▸ **DESCRIPTION OF THE TASK**
The reply should contain all the data below, repeated exactly, and none of the images.

Before-and-after change records
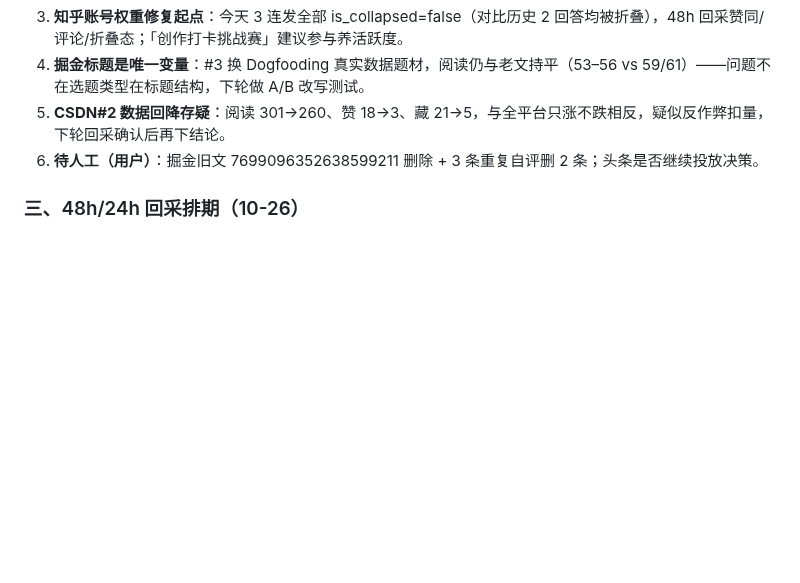
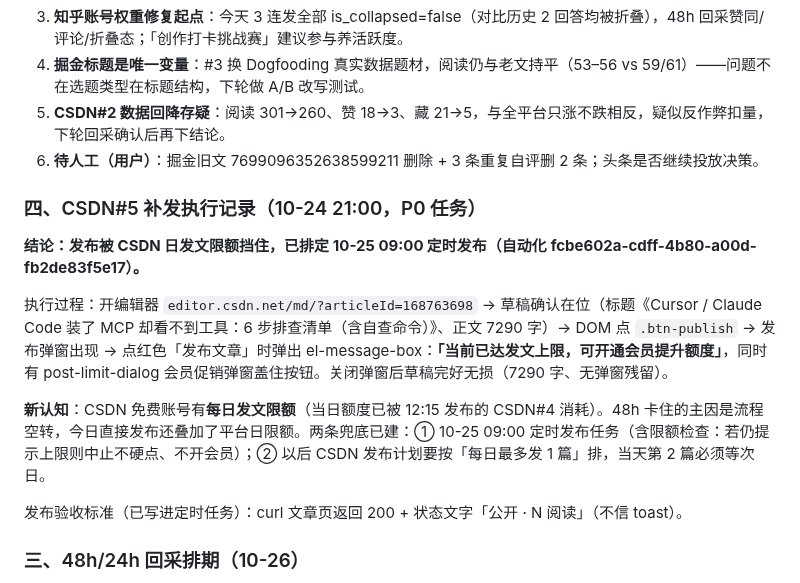
Before and after one commit to Glittering/ai-browser, a Markdown page: docs/marketing/CHANNEL_POSTS.md, the part around the change. Rendered like a GitHub page; blank space fills up the shorter version.

Commit message:
docs(marketing): 渠道台账更新（自动化产出）

```diff
--- a/docs/marketing/CHANNEL_POSTS.md
+++ b/docs/marketing/CHANNEL_POSTS.md
@@ -252,6 +252,16 @@ macOS/Linux 已测，Windows 还没测。欢迎拍砖，也特别想听听你们
 5. **CSDN#2 数据回降存疑**：阅读 301→260、赞 18→3、藏 21→5，与全平台只涨不跌相反，疑似反作弊扣量，下轮回采确认后再下结论。
 6. **待人工（用户）**：掘金旧文 7699096352638599211 删除 + 3 条重复自评删 2 条；头条是否继续投放决策。
 
+### 四、CSDN#5 补发执行记录（10-24 21:00，P0 任务）
+
+**结论：发布被 CSDN 日发文限额挡住，已排定 10-25 09:00 定时发布（自动化 fcbe602a-cdff-4b80-a00d-fb2de83f5e17）。**
+
+执行过程：开编辑器 `editor.csdn.net/md/?articleId=168763698` → 草稿确认在位（标题《Cursor / Claude Code 装了 MCP 却看不到工具：6 步排查清单（含自查命令）》、正文 7290 字）→ DOM 点 `.btn-publish` → 发布弹窗出现 → 点红色「发布文章」时弹出 el-message-box：**「当前已达发文上限，可开通会员提升额度」**，同时有 post-limit-dialog 会员促销弹窗盖住按钮。关闭弹窗后草稿完好无损（7290 字、无弹窗残留）。
+
+**新认知**：CSDN 免费账号有**每日发文限额**（当日额度已被 12:15 发布的 CSDN#4 消耗）。48h 卡住的主因是流程空转，今日直接发布还叠加了平台日限额。两条兜底已建：① 10-25 09:00 定时发布任务（含限额检查：若仍提示上限则中止不硬点、不开会员）；② 以后 CSDN 发布计划要按「每日最多发 1 篇」排，当天第 2 篇必须等次日。
+
+发布验收标准（已写进定时任务）：curl 文章页返回 200 + 状态文字「公开 · N 阅读」（不信 toast）。
+
 ### 三、48h/24h 回采排期（10-26）
 
 - 知乎回答#3/#4/#5：赞同 ≥3、折叠态复查（发布前后都查 is_collapsed）
```
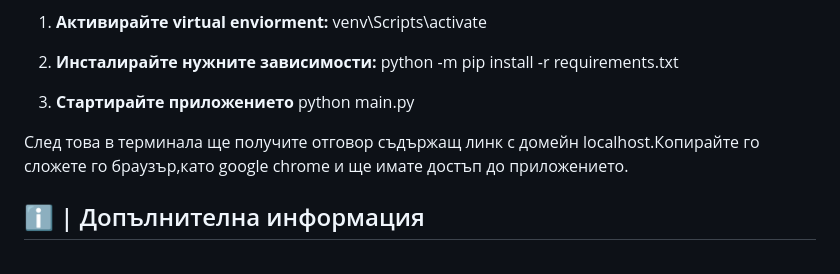
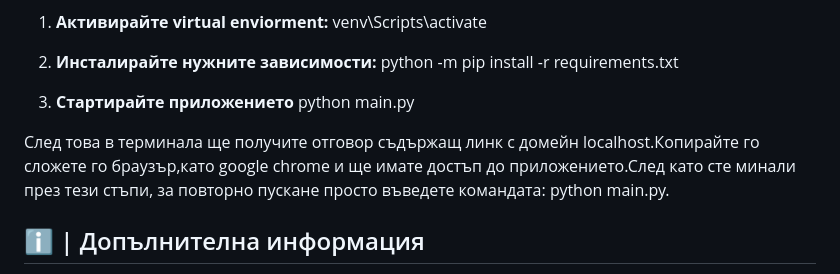
Before and after one commit to ITPG-CODEWARS/codewars-2024-second-round-radogalev, a Markdown page: README.md, the part around the change. Rendered like a GitHub page.

```diff
--- a/README.md
+++ b/README.md
@@ -47,7 +47,7 @@
 3. **Стартирайте приложението**
    python main.py
 
-След това в терминала ще получите отговор съдържащ линк с домейн localhost.Копирайте го сложете го браузър,като google chrome и ще имате достъп до приложението.
+След това в терминала ще получите отговор съдържащ линк с домейн localhost.Копирайте го сложете го браузър,като google chrome и ще имате достъп до приложението.След като сте минали през тези стъпи, за повторно пускане просто въведете командата: python main.py.
 
 ## ℹ️ | Допълнителна информация
 
```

▸ **SOLUTION BELOW**
Before and after one commit to Glittering/ai-browser, a Markdown page: docs/marketing/CHANNEL_POSTS.md, the part around the change. Rendered like a GitHub page; blank space fills up the shorter version.

Commit message:
docs(marketing): 渠道台账更新（自动化产出）

```diff
--- a/docs/marketing/CHANNEL_POSTS.md
+++ b/docs/marketing/CHANNEL_POSTS.md
@@ -252,6 +252,16 @@ macOS/Linux 已测，Windows 还没测。欢迎拍砖，也特别想听听你们
 5. **CSDN#2 数据回降存疑**：阅读 301→260、赞 18→3、藏 21→5，与全平台只涨不跌相反，疑似反作弊扣量，下轮回采确认后再下结论。
 6. **待人工（用户）**：掘金旧文 7699096352638599211 删除 + 3 条重复自评删 2 条；头条是否继续投放决策。
 
+### 四、CSDN#5 补发执行记录（10-24 21:00，P0 任务）
+
+**结论：发布被 CSDN 日发文限额挡住，已排定 10-25 09:00 定时发布（自动化 fcbe602a-cdff-4b80-a00d-fb2de83f5e17）。**
+
+执行过程：开编辑器 `editor.csdn.net/md/?articleId=168763698` → 草稿确认在位（标题《Cursor / Claude Code 装了 MCP 却看不到工具：6 步排查清单（含自查命令）》、正文 7290 字）→ DOM 点 `.btn-publish` → 发布弹窗出现 → 点红色「发布文章」时弹出 el-message-box：**「当前已达发文上限，可开通会员提升额度」**，同时有 post-limit-dialog 会员促销弹窗盖住按钮。关闭弹窗后草稿完好无损（7290 字、无弹窗残留）。
+
+**新认知**：CSDN 免费账号有**每日发文限额**（当日额度已被 12:15 发布的 CSDN#4 消耗）。48h 卡住的主因是流程空转，今日直接发布还叠加了平台日限额。两条兜底已建：① 10-25 09:00 定时发布任务（含限额检查：若仍提示上限则中止不硬点、不开会员）；② 以后 CSDN 发布计划要按「每日最多发 1 篇」排，当天第 2 篇必须等次日。
+
+发布验收标准（已写进定时任务）：curl 文章页返回 200 + 状态文字「公开 · N 阅读」（不信 toast）。
+
 ### 三、48h/24h 回采排期（10-26）
 
 - 知乎回答#3/#4/#5：赞同 ≥3、折叠态复查（发布前后都查 is_collapsed）
```
Before and after one commit to ITPG-CODEWARS/codewars-2024-second-round-radogalev, a Markdown page: README.md, the part around the change. Rendered like a GitHub page.

```diff
--- a/README.md
+++ b/README.md
@@ -47,7 +47,7 @@
 3. **Стартирайте приложението**
    python main.py
 
-След това в терминала ще получите отговор съдържащ линк с домейн localhost.Копирайте го сложете го браузър,като google chrome и ще имате достъп до приложението.
+След това в терминала ще получите отговор съдържащ линк с домейн localhost.Копирайте го сложете го браузър,като google chrome и ще имате достъп до приложението.След като сте минали през тези стъпи, за повторно пускане просто въведете командата: python main.py.
 
 ## ℹ️ | Допълнителна информация
 
```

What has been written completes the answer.